Assad’s success in that role is a welcome development for the Cubs simply because they’ve needed it. But does that mean his future is in the bullpen?
“No. He’s definitely undervalued in that role,” Ross said. “What we’ve needed down there as a whole that’s solidified our bullpen to be able to pitch a little bit better was having a guy that can suck down some innings when things don’t go right. Him being able to build upon that, you’re just trying to find other opportunities for him.
“I think we still see him as a legit starter. We have some young starters coming. He’s a guy that did really nice in that role.”

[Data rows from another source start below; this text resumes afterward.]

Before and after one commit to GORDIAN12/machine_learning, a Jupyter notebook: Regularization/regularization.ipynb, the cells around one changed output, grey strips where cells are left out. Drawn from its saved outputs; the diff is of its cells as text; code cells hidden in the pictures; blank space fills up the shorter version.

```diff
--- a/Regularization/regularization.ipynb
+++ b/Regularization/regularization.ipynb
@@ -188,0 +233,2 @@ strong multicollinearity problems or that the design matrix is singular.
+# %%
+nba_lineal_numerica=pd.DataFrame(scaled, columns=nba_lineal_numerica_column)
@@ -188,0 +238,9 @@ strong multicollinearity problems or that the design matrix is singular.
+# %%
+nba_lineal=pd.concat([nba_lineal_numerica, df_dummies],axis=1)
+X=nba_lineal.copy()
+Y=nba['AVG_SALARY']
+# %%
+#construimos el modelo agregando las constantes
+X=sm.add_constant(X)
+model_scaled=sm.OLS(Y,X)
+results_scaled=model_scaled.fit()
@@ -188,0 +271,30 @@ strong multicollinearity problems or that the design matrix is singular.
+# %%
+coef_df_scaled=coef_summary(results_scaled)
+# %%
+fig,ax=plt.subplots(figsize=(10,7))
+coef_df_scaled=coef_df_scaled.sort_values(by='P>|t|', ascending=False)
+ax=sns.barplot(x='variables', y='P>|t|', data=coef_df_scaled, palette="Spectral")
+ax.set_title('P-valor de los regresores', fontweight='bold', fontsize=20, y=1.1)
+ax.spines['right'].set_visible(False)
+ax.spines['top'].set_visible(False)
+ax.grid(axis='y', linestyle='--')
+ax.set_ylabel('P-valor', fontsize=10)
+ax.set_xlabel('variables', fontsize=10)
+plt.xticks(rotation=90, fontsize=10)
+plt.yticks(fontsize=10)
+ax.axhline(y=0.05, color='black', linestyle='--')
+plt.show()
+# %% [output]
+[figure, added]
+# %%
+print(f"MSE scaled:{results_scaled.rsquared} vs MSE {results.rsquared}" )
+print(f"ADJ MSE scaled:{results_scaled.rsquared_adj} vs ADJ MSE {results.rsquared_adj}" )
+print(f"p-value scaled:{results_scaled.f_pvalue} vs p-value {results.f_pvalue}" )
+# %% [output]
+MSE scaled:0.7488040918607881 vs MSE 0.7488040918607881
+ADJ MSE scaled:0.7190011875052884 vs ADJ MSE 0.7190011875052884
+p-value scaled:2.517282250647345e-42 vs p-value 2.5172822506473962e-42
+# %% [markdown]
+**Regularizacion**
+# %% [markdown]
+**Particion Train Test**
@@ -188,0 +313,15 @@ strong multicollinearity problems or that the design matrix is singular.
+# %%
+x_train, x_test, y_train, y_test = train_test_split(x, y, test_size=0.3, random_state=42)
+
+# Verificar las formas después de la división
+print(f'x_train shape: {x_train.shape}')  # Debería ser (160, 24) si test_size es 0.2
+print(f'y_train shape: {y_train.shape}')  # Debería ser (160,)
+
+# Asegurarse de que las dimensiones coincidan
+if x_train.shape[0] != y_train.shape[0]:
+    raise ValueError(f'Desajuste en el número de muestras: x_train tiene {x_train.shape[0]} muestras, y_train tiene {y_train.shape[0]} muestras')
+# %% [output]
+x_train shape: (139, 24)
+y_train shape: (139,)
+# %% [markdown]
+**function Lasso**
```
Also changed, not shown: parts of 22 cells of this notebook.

The Cubs’ rotation right now is filled with veterans like Marcus Stroman, Kyle Hendricks, Drew Smyly and Jameson Taillon. Taillon is signed through 2026 and Smyly is under contract through next season. Stroman can opt out after 2023 and Hendricks has an option for 2024.
Justin Steele earned his first All-Star bid this summer and can’t become a free agent until after the 2027 campaign.
There has not been much room in the Cubs rotation this year, though that might change at the trade deadline or if injuries strike.
Long-term, Assad will have to compete with the likes of Wesneski and prospects Ben Brown and Jordan Wicks (among others) for rotation spots. There is no clear path but Assad can force the issue with continued success at the big-league level.
Ross believes part of his solid run lately has been relying on his fastball more. For his part, Assad believes it’s simply about confidence and improved comfort pitching as a reliever.
He has leaned on his fellow bullpen mates and learned that he needed to adjust quicker in games since he no longer has the luxury to ease into outings like he did as a starter.
“One thing they’ve told me is the key is to come out and try to throw that first strike and try to get that first batter out,” Assad said through team translator Fredy Quevedo Jr.
Long-term, Assad would prefer to be a starter. But right now he’s just happy to help the team however he can.
“I do see myself back in the rotation,” he said. “Would love to go back in the rotation. I would definitely like to be a starter but whatever opportunity and whatever the team needs from me, I’m willing to fill in that role and just do my best.”